TL;DR: Build systems are much more than a locally running copy of Jenkins, VSTS or TeamCity. Actually, both can be used in combination to provide the best CD/CI experience.

3 min readJan 20, 2018

Full disclosure: I’m the author of a build system myself.

Build automation is one of my favorite topics. In this article I’d like to share a few reasons, why using a build system can be of great benefit. To make things clear, I’m not advocating for using a build system at all costs. It is basically a matter of complexity, project size and future growth. Certainly, I wouldn’t setup a build for a simple console application that will never reach 500 LOC. For mid-scale projects, simply using Jenkins or TFS might also fit perfectly. However, a complex web application with several services involved, that needs to run tests in parallel, requires setting up various scheduled tasks as well as publishing artifacts and packages to various endpoints — that is something that I would definitely support with a strong build system in place. Roslyn and Nodatime are good examples for repositories with complex builds.

Let’s get to the point why I appreciate build systems:

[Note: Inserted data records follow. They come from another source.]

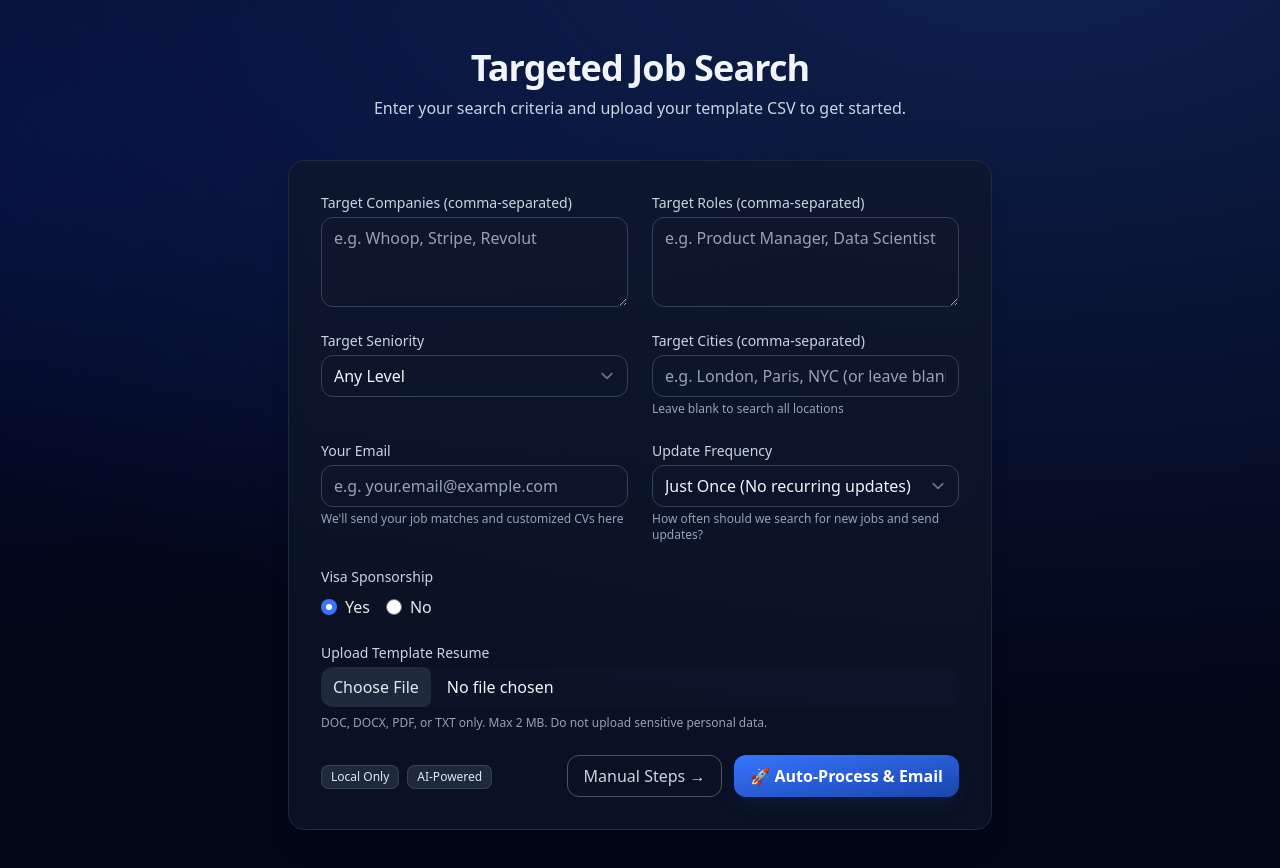
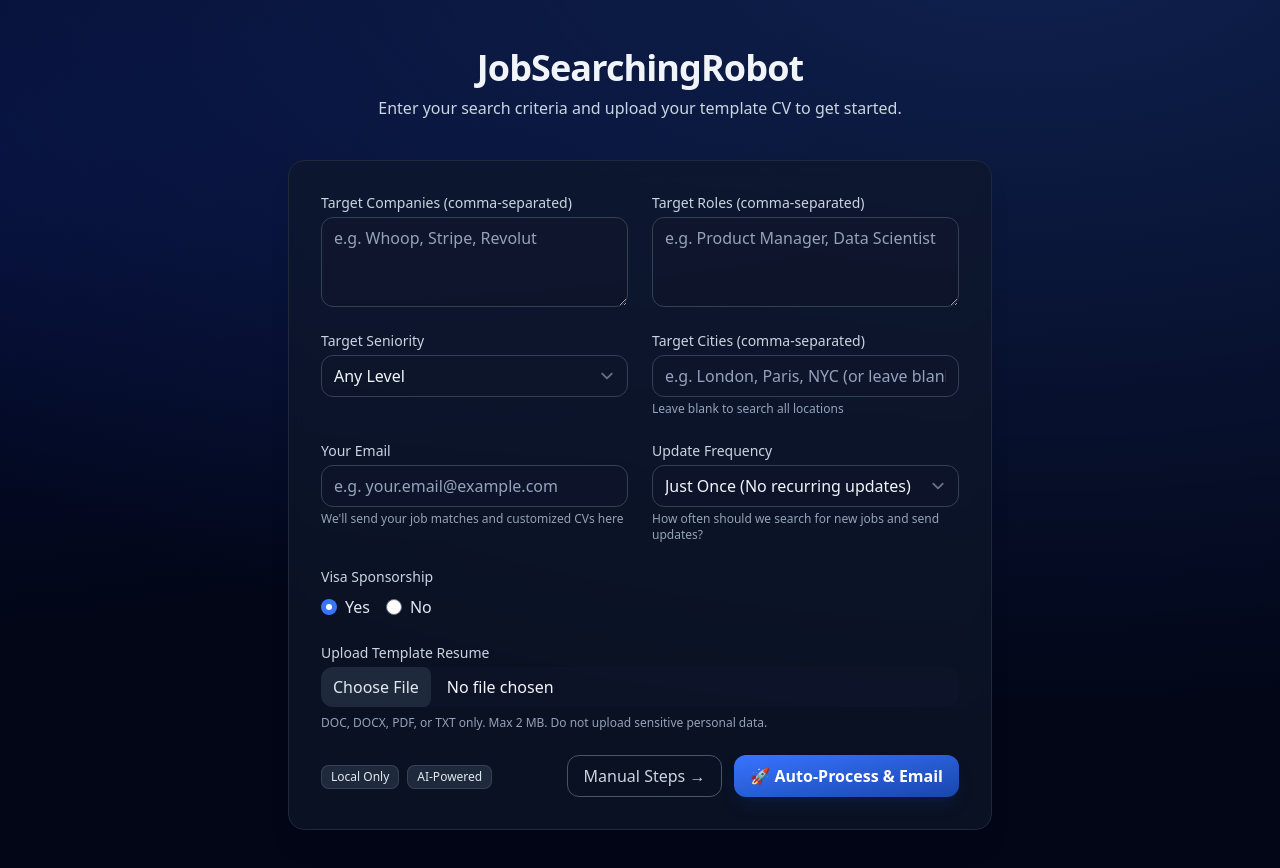
Before and after one commit to alexandrecela10/AIJobSearcher, a Next.js app: page / in a window 1280 px wide. Shown: the top 868 px of the page. Built offline with nearby package versions, Linux system fonts and the light colour scheme.

Commit message:
Fix: Remove required validation from seniority, rename app to JobSearchingRobot, change CSV to CV

```diff
--- a/app/page.tsx
+++ b/app/page.tsx
@@ -100,8 +100,8 @@ export default function HomePage() {
   return (
     <main className="container-sleek py-12">
       <header className="mb-10 text-center">
-        <h1 className="text-3xl sm:text-4xl font-bold tracking-tight">Targeted Job Search</h1>
-        <p className="mt-2 text-slate-300">Enter your search criteria and upload your template CSV to get started.</p>
+        <h1 className="text-3xl sm:text-4xl font-bold tracking-tight">JobSearchingRobot</h1>
+        <p className="mt-2 text-slate-300">Enter your search criteria and upload your template CV to get started.</p>
       </header>
 
       <section className="card p-6 sm:p-8">
@@ -117,7 +117,7 @@ export default function HomePage() {
             </div>
             <div>
               <label className="label">Target Seniority</label>
-              <select name="seniority" required className="input">
+              <select name="seniority" className="input">
                 <option value="">Any Level</option>
                 <option value="Junior">Junior</option>
                 <option value="Mid">Mid</option>
```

  1. Cross-platform: build scripts can be executed on any operating system by using one of the available runtimes (.NET CLR, Mono, dotnet CLI). Build systems usually ship with dedicated bootstrapping scripts based on either PowerShell or Bash for easy invocation. The build implementation is not duplicated but remains consistent in one language.
  2. Portability: build scripts are invoked with just a single command on any machine. You may lose the convenience of several wizards provided in Bitrise, TravisCI or AppVeyor, but you’ll also gain the power of switching them easily. Build servers are still indispensable; for instance for parallelization, investigation mechanisms or historical statistics.
  3. Troubleshooting: build scripts usually consist of multiple build steps, which depend on each other. Build systems often allow to execute single steps without their dependencies to track down issues very efficiently. Attaching the debugger and inspecting variables is an additional luxury. Also the feedback cycle is much quicker compared to build servers — you don’t need to wait until your build is scheduled, plus you won’t occupy the agents for others.
  4. Versioning: build scripts can change as often as any other code. Therefore it’s meaningful having them committed in CVS along with the rest of your project. This also ensures that older revisions can be built at any time, and that major build modifications can be tested in isolated branches.
  5. Extensibility: build scripts are much easier to grasp and extend compared to implementing Bitrise steps, TeamCity plugins or VSTS extensions. If you pick the right build system that even matches your main project language, pretty much everyone on your team will be able to understand and manage the build.
  6. Control Flow: build scripts inherently support various kinds of control flow mechanisms like if-statements, foreach- and while-loops. On a build server with fancy wizards, how would you iterate over a bunch of NuGet packages and push them to different sources, depending on their root namespace? I have no idea. But it’s quite easy with a build system.

I hope these thoughts sound reasonable.

Choose your weapon

Looking at the modern .NET ecosystem, we have some great alternatives:

The following graphic depicts the growth of popularity of these frameworks:

Star History of related GitHub Repositories

Happy building!